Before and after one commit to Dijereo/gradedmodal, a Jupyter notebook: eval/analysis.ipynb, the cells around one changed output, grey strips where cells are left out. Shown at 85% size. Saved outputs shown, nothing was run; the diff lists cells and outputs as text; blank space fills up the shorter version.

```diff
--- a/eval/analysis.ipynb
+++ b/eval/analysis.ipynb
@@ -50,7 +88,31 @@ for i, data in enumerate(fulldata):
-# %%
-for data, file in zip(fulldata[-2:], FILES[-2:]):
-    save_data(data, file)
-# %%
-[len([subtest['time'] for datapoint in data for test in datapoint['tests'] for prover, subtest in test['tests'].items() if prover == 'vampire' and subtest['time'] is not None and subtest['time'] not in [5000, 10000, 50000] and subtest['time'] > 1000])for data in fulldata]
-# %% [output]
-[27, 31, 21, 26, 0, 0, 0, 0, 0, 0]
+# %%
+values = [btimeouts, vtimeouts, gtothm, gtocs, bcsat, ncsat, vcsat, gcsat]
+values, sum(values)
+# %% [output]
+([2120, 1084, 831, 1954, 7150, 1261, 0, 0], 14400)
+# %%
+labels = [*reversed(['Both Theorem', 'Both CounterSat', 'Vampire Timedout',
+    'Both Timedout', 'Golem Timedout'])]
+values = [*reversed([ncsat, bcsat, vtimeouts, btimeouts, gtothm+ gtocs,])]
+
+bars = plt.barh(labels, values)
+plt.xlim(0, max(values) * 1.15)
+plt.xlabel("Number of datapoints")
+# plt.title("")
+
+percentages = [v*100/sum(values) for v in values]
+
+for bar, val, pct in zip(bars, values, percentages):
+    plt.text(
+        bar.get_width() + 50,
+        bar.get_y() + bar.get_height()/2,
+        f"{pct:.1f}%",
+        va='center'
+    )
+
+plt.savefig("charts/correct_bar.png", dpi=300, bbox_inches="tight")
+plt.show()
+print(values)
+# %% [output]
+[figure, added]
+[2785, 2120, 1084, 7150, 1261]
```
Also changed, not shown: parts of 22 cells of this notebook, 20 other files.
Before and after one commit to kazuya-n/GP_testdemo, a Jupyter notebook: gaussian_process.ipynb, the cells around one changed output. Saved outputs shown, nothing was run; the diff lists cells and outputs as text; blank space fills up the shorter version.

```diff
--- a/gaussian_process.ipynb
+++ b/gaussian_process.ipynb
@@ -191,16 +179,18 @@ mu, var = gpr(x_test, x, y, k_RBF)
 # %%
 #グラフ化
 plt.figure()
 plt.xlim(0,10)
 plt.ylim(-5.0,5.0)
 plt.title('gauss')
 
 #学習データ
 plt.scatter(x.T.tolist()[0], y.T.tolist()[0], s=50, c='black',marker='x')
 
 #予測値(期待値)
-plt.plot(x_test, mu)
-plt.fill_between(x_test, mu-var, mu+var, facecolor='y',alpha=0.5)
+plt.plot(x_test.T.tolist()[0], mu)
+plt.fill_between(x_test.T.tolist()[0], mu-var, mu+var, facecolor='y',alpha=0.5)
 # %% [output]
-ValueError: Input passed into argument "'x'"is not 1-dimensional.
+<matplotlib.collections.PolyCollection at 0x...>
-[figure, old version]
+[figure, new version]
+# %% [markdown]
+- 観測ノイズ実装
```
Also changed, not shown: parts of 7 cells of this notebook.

Work item:
The entire set of records should be returned exactly.

Solution for this task:
Before and after one commit to Dijereo/gradedmodal, a Jupyter notebook: eval/analysis.ipynb, the cells around one changed output, grey strips where cells are left out. Shown at 85% size. Saved outputs shown, nothing was run; the diff lists cells and outputs as text; blank space fills up the shorter version.

```diff
--- a/eval/analysis.ipynb
+++ b/eval/analysis.ipynb
@@ -50,7 +88,31 @@ for i, data in enumerate(fulldata):
-# %%
-for data, file in zip(fulldata[-2:], FILES[-2:]):
-    save_data(data, file)
-# %%
-[len([subtest['time'] for datapoint in data for test in datapoint['tests'] for prover, subtest in test['tests'].items() if prover == 'vampire' and subtest['time'] is not None and subtest['time'] not in [5000, 10000, 50000] and subtest['time'] > 1000])for data in fulldata]
-# %% [output]
-[27, 31, 21, 26, 0, 0, 0, 0, 0, 0]
+# %%
+values = [btimeouts, vtimeouts, gtothm, gtocs, bcsat, ncsat, vcsat, gcsat]
+values, sum(values)
+# %% [output]
+([2120, 1084, 831, 1954, 7150, 1261, 0, 0], 14400)
+# %%
+labels = [*reversed(['Both Theorem', 'Both CounterSat', 'Vampire Timedout',
+    'Both Timedout', 'Golem Timedout'])]
+values = [*reversed([ncsat, bcsat, vtimeouts, btimeouts, gtothm+ gtocs,])]
+
+bars = plt.barh(labels, values)
+plt.xlim(0, max(values) * 1.15)
+plt.xlabel("Number of datapoints")
+# plt.title("")
+
+percentages = [v*100/sum(values) for v in values]
+
+for bar, val, pct in zip(bars, values, percentages):
+    plt.text(
+        bar.get_width() + 50,
+        bar.get_y() + bar.get_height()/2,
+        f"{pct:.1f}%",
+        va='center'
+    )
+
+plt.savefig("charts/correct_bar.png", dpi=300, bbox_inches="tight")
+plt.show()
+print(values)
+# %% [output]
+[figure, added]
+[2785, 2120, 1084, 7150, 1261]
```
Also changed, not shown: parts of 22 cells of this notebook, 20 other files.
Before and after one commit to kazuya-n/GP_testdemo, a Jupyter notebook: gaussian_process.ipynb, the cells around one changed output. Saved outputs shown, nothing was run; the diff lists cells and outputs as text; blank space fills up the shorter version.

```diff
--- a/gaussian_process.ipynb
+++ b/gaussian_process.ipynb
@@ -191,16 +179,18 @@ mu, var = gpr(x_test, x, y, k_RBF)
 # %%
 #グラフ化
 plt.figure()
 plt.xlim(0,10)
 plt.ylim(-5.0,5.0)
 plt.title('gauss')
 
 #学習データ
 plt.scatter(x.T.tolist()[0], y.T.tolist()[0], s=50, c='black',marker='x')
 
 #予測値(期待値)
-plt.plot(x_test, mu)
-plt.fill_between(x_test, mu-var, mu+var, facecolor='y',alpha=0.5)
+plt.plot(x_test.T.tolist()[0], mu)
+plt.fill_between(x_test.T.tolist()[0], mu-var, mu+var, facecolor='y',alpha=0.5)
 # %% [output]
-ValueError: Input passed into argument "'x'"is not 1-dimensional.
+<matplotlib.collections.PolyCollection at 0x...>
-[figure, old version]
+[figure, new version]
+# %% [markdown]
+- 観測ノイズ実装
```
Also changed, not shown: parts of 7 cells of this notebook.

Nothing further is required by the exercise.